An Australian Government report released today on higher education for Aboriginal and Torres Strait Islander people is testament to the University of Newcastle’s leadership in the field.
Senator Chris Evans - the Minister for Tertiary Education, Skills, Science and Research - has released the Review of Higher Education Access and Outcomes for Aboriginal and Torres Strait Islander People in Melbourne.
The University of Newcastle has welcomed the report, which the Government describes as a ‘roadmap’ to boost the number of Indigenous engineers, doctors, lawyers, nurses and teachers.
Newcastle has graduated around half of Australia’s Indigenous medical doctors, and contributes the largest number of Indigenous health workers from its medicine, nursing, and allied health programs.
Close to half of the 725 Indigenous enrolments at the University in 2012 were in professional disciplines across a broad range of programs, as well as high concentrations of students in teaching, nursing, social work and engineering.
“Newcastle is a recognised national leader in Indigenous education, a university of choice for Indigenous students and employs more Indigenous staff than any other university in Australia,” Professor Kevin McConkey, Deputy Vice-Chancellor (Academic and Global Relations), said.
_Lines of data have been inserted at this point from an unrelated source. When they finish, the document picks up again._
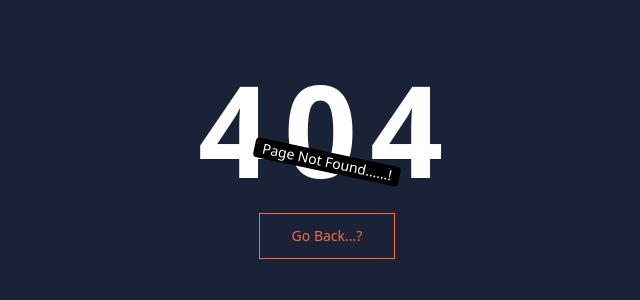
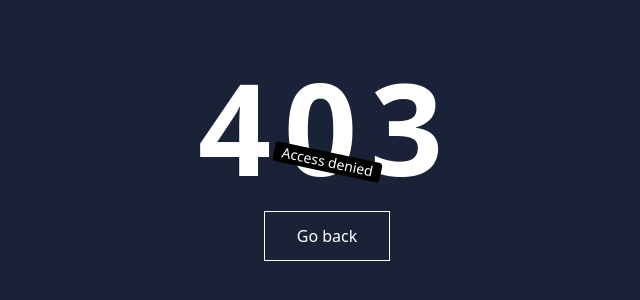
Before and after one commit to abhi-dev-er/lms-project, a React (Vite) app: page /denied in a window 1280 px wide. Before the commit this address had no page. Shown: the part 238-538 px from the top of the page, without its empty margins (313-953 px from the left). Built offline with nearby package versions, Linux system fonts and the light colour scheme.

Commit message:
Added denied page

```diff
--- a/src/App.jsx
+++ b/src/App.jsx
@@ -7,6 +7,7 @@
 import Login from "./Pages/Login";
 import CourseList from "./Pages/Courses/CourseList";
 import Contact from "./Pages/Contact";
+import Denied from "./Pages/Denied";
 
 function App() {
   return (
@@ -16,6 +17,7 @@
         <Route path="/about" element={<AboutUs />}></Route>
         <Route path="/courses" element={<CourseList />}></Route>
         <Route path="/contact" element={<Contact />}></Route>
+        <Route path="/denied" element={<Denied />}></Route>
         <Route path="/signup" element={<SignUp />}></Route>
         <Route path="/login" element={<Login />}></Route>
         <Route path="*" element={<NotFound />}></Route>
--- /dev/null
+++ b/src/Pages/Denied.jsx
@@ -0,0 +1,23 @@
+import React from "react";
+import { useNavigate } from "react-router-dom";
+
+function Denied() {
+  const navigate = useNavigate();
+  return (
+    <main className="h-screen w-full flex flex-col justify-center items-center bg-[#1A2238]">
+      <h1 className="text-9xl font-extrabold text-white tracking-widest">
+        403
+      </h1>
+      <div className="bg-black text-white px-2 text-sm rounded rotate-12 absolute">
+        Access denied
+      </div>
+      <button onClick={() => navigate(-1)} className="mt-5">
+        <span className=" text-white relative block px-8 py-3 bg-[#1A2238] border border-current">
+          Go back
+        </span>
+      </button>
+    </main>
+  );
+}
+
+export default Denied;
```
“The University’s Aboriginal and Torres Strait Islander student enrolments account for 2.6 per cent of the total student population, almost twice the sector average and above the report’s recommended target of 2.2 per cent.
“With 2.7 per cent of our staff identifying as Indigenous, we are also well ahead of the report’s recommended target that 2.2 per cent of a university’s staff be Indigenous,” Professor McConkey said.
“We have achieved our successes through a whole-of-university approach to Aboriginal and Torres Strait Islander education and research, setting and achieving ambitious targets for Indigenous student and staff participation.”
The University was one of the first in Australia to launch a Reconciliation Action Plan, which outlines how it will continue to address Indigenous collaboration including creating additional pathways for entry to university, increasing completion rates, enhancing Indigenous research and introducing cultural relevance to the teaching curricula.
“We look forward to working with other universities and the Australian Government to further improve access and outcomes for Aboriginal and Torres Strait Islander people in higher education,” Professor McConkey said.
Learn more about the University of Newcastle's Indigenous collaboration here.